My apologies to those artists not acknowledged ... but I am sure many viewers will recognize the works by artists such as Giotto, Botticelli, Raphael, Titian, Caravaggio, Rembrandt and many other others ... 

Zingarella - Boccaccio Boccaccino
Portrait of a Man - Bernardino de' Conti

Madonna and Child - Botticelli

Birth of Venus - Sandro Botticelli
La Primavera - Sandro Botticelli


Self-Portrait - Rembrandt

Portrait of Elisabetta Gonzaga - Raphael

Venus of Urbino - Titian
Medusa - Caravaggio
Bacchus - Caravaggio

View of the River Arno and the Ponte Vecchio from the Gallery

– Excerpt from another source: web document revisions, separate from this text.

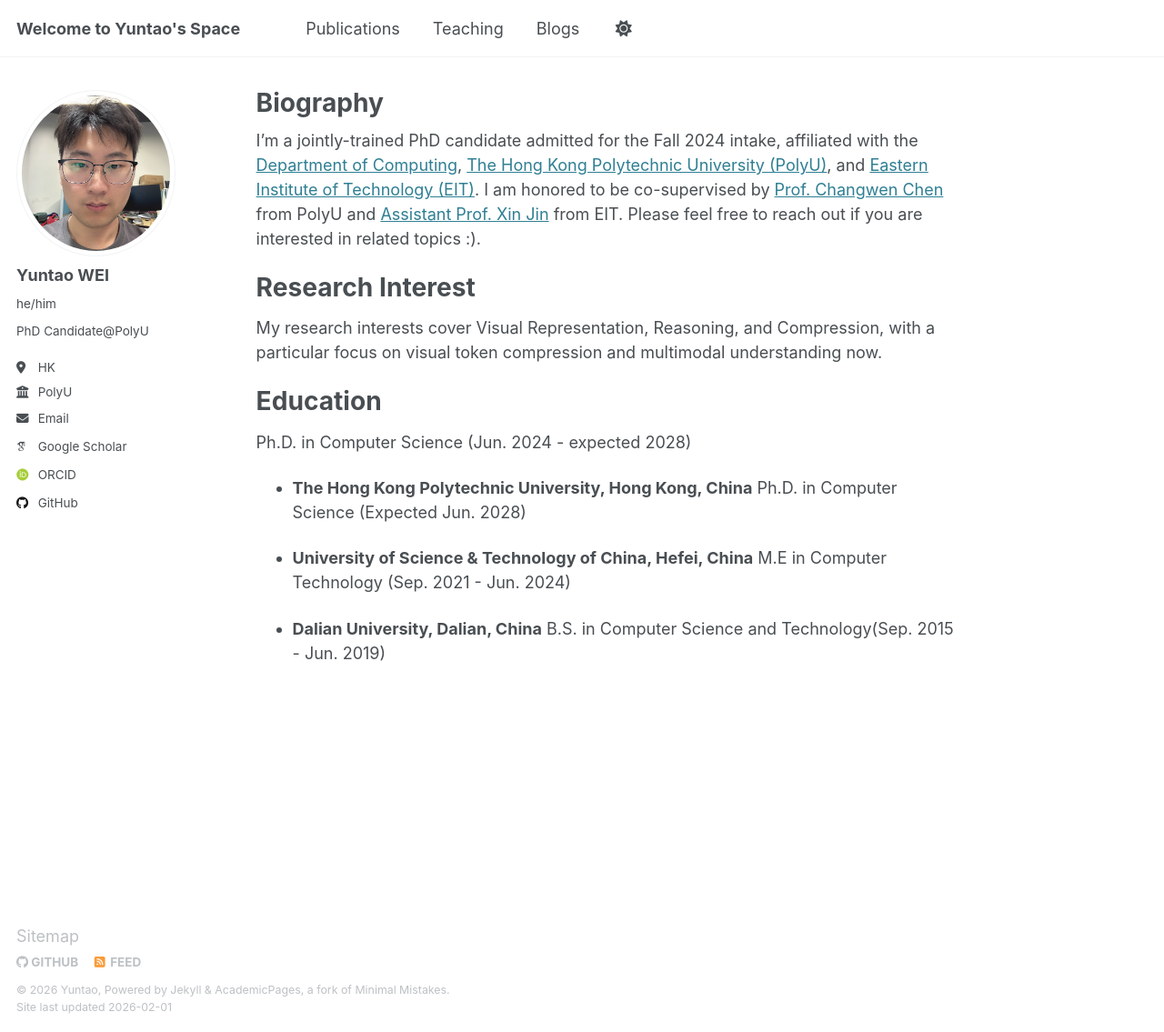
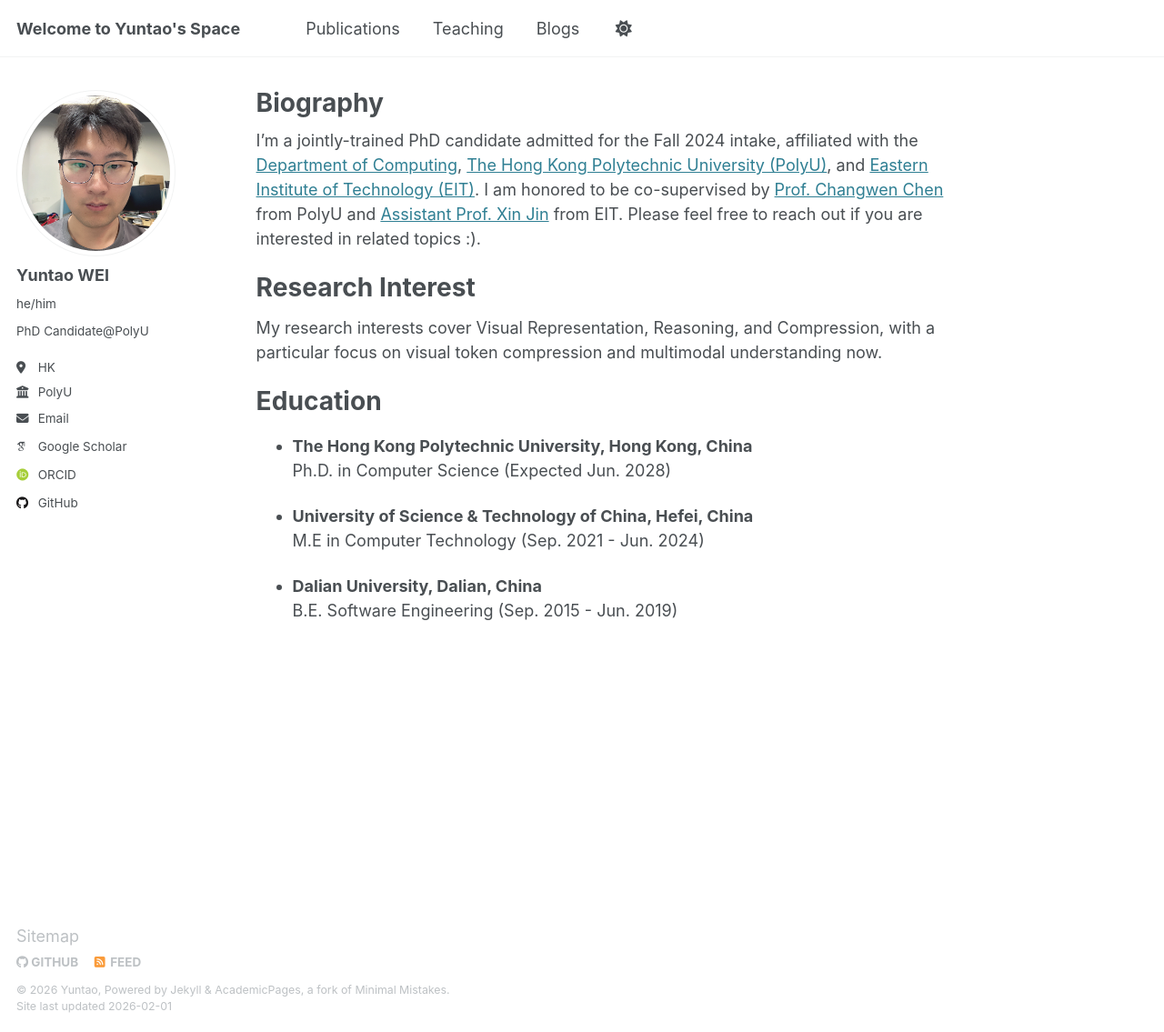
Before and after one commit to yuntao229/yuntao229.github.io, a Jekyll site: the page built from _pages/about.md, in a window 1280 px wide and 1135 px high. Shown: the whole window at 91% size. Built offline with Jekyll 4.4.1, drawn with Linux system fonts in a browser that asks for light colours; some web fonts are replaced.

Commit message:
Revise education details and formatting in about.md
Updated education section formatting and corrected degree titles.

```diff
--- a/_pages/about.md
+++ b/_pages/about.md
@@ -14,12 +14,11 @@ I'm a jointly-trained PhD candidate admitted for the Fall 2024 intake, affiliate
 My research interests cover Visual Representation, Reasoning, and Compression, with a particular focus on visual token compression and multimodal understanding now.
 
 # Education
-Ph.D. in Computer Science (Jun. 2024 - expected 2028)
-- **The Hong Kong Polytechnic University, Hong Kong, China**
+- **The Hong Kong Polytechnic University, Hong Kong, China**<br>
   Ph.D. in Computer Science (Expected Jun. 2028)
 
-- **University of Science & Technology of China, Hefei, China**
-  M.E in Computer Technology  (Sep. 2021 - Jun. 2024)
+- **University of Science & Technology of China, Hefei, China**<br>
+  M.E in Computer Technology (Sep. 2021 - Jun. 2024)
 
-- **Dalian University, Dalian, China**
-  B.S. in Computer Science and Technology(Sep. 2015 - Jun. 2019)
+- **Dalian University, Dalian, China**<br>
+  B.E. Software Engineering (Sep. 2015 - Jun. 2019)
```
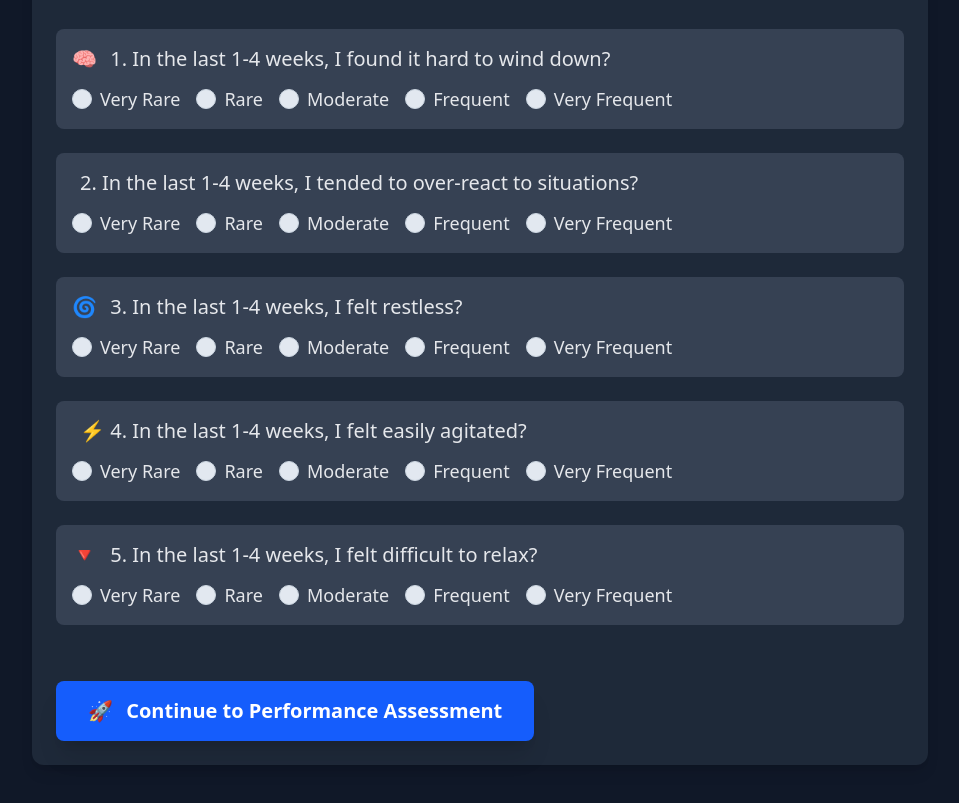
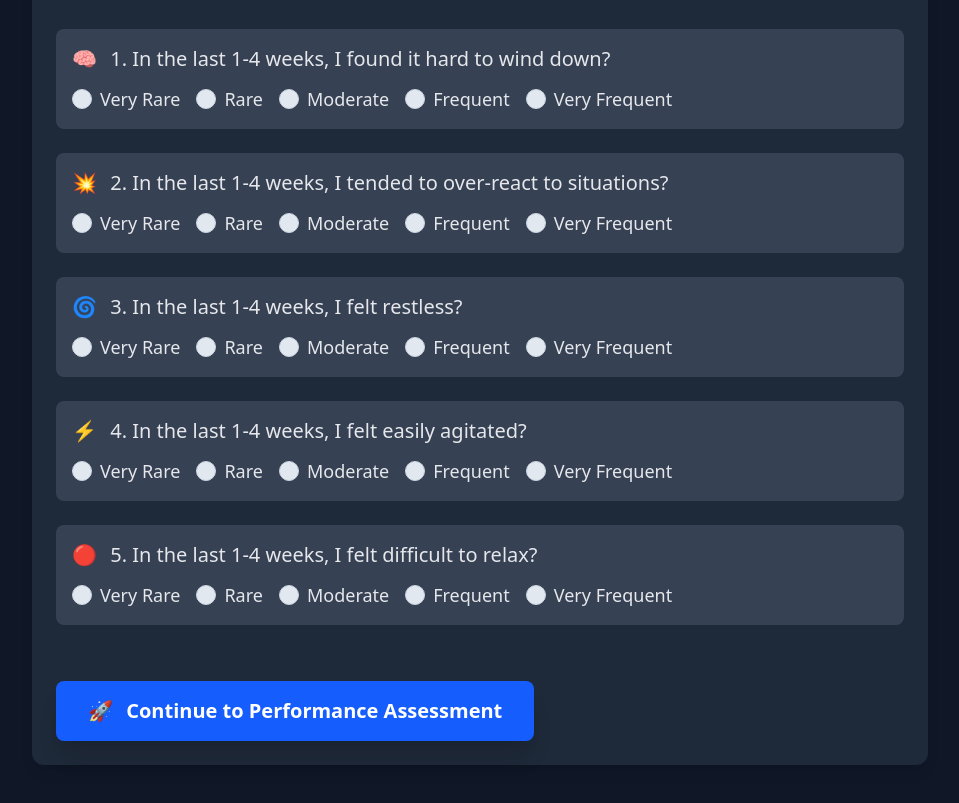
Before and after one commit to isweartodomyhomework/stresformance-tracker, a plain HTML site: page index.html in a window 1280 px wide. Shown: the part 267-1070 px from the top of the page, without its empty margins (160-1119 px from the left). Drawn offline with nearby package versions, Linux system fonts and the light colour scheme.

Commit message:
update icons

```diff
--- a/index.html
+++ b/index.html
@@ -155,8 +155,8 @@
 
         <div class="mb-6 bg-gray-700 p-4 rounded-lg">
           <p class="font-medium text-xl mb-3">
-            <span class="mr-2 text-yellow-400"></span> 2. In the last 1-4 weeks,
-            I tended to over-react to situations?
+            <span class="mr-2 text-yellow-400">💥</span> 2. In the last 1-4
+            weeks, I tended to over-react to situations?
           </p>
           <div class="flex flex-wrap gap-4">
             <label class="inline-flex items-center text-lg">
@@ -245,7 +245,7 @@
 
         <div class="mb-6 bg-gray-700 p-4 rounded-lg">
           <p class="font-medium text-xl mb-3">
-            <span class="mr-2 text-orange-400"></span>⚡ 4. In the last 1-4
+            <span class="mr-2 text-orange-400">⚡</span> 4. In the last 1-4
             weeks, I felt easily agitated?
           </p>
           <div class="flex flex-wrap gap-4">
@@ -290,7 +290,7 @@
 
         <div class="mb-6 bg-gray-700 p-4 rounded-lg">
           <p class="font-medium text-xl mb-3">
-            <span class="mr-2 text-purple-400">🔻</span> 5. In the last 1-4
+            <span class="mr-2 text-purple-400">🔴</span> 5. In the last 1-4
             weeks, I felt difficult to relax?
           </p>
           <div class="flex flex-wrap gap-4">
--- a/script.js
+++ b/script.js
@@ -31,6 +31,11 @@ document.addEventListener("DOMContentLoaded", () => {
   );
   const performanceGaugeValue = document.getElementById(
     "performance-gauge-value"
+  );
+
+  const stressGaugeNeedle = document.getElementById("stress-gauge-needle");
+  const performanceGaugeNeedle = document.getElementById(
+    "performance-gauge-needle"
   );
 
   let stressAnswers = {};
```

In 1993, a car bomb exploded in Via dei Georgofili and damaged parts of the palace, killing five people. The most severe damage was to several classical sculptures and some of the neoclassical interiors – much of which have been restored, although some of the frescoes were damaged beyond repair. The identity of the bomber, or bombers are unknown, although it was almost certainly attributable to the Sicilian Mafia who were engaged in a period of terrorism at that time.

How I felt after two hours in the Uffizi ... !!! ...

Then it was back out into the heat and the tourists ..

And after that wonderful fix of Roman, Gothic and Renaissance art all I needed was a god fix of caffeine and sugar to give me strength to continue the day ... revived, I hunted down the Anglo-American Bookshop ( English language book exchange ... ) for some second-hand reading material and onto a beautiful little church for a 'free' hour-long organ recital - bliss ( ... and double bliss, an opportunity to take my shoes off and cool my burning feet on the cold marble floor ... !!! ... ) ...   

In spite of the crowds and the heat in the mostly 'not-air-conditioned' Uffizi, it is a wonderfully moving experience to stand in front of, and to gaze at such beautiful art - my thanks to the Medicis ...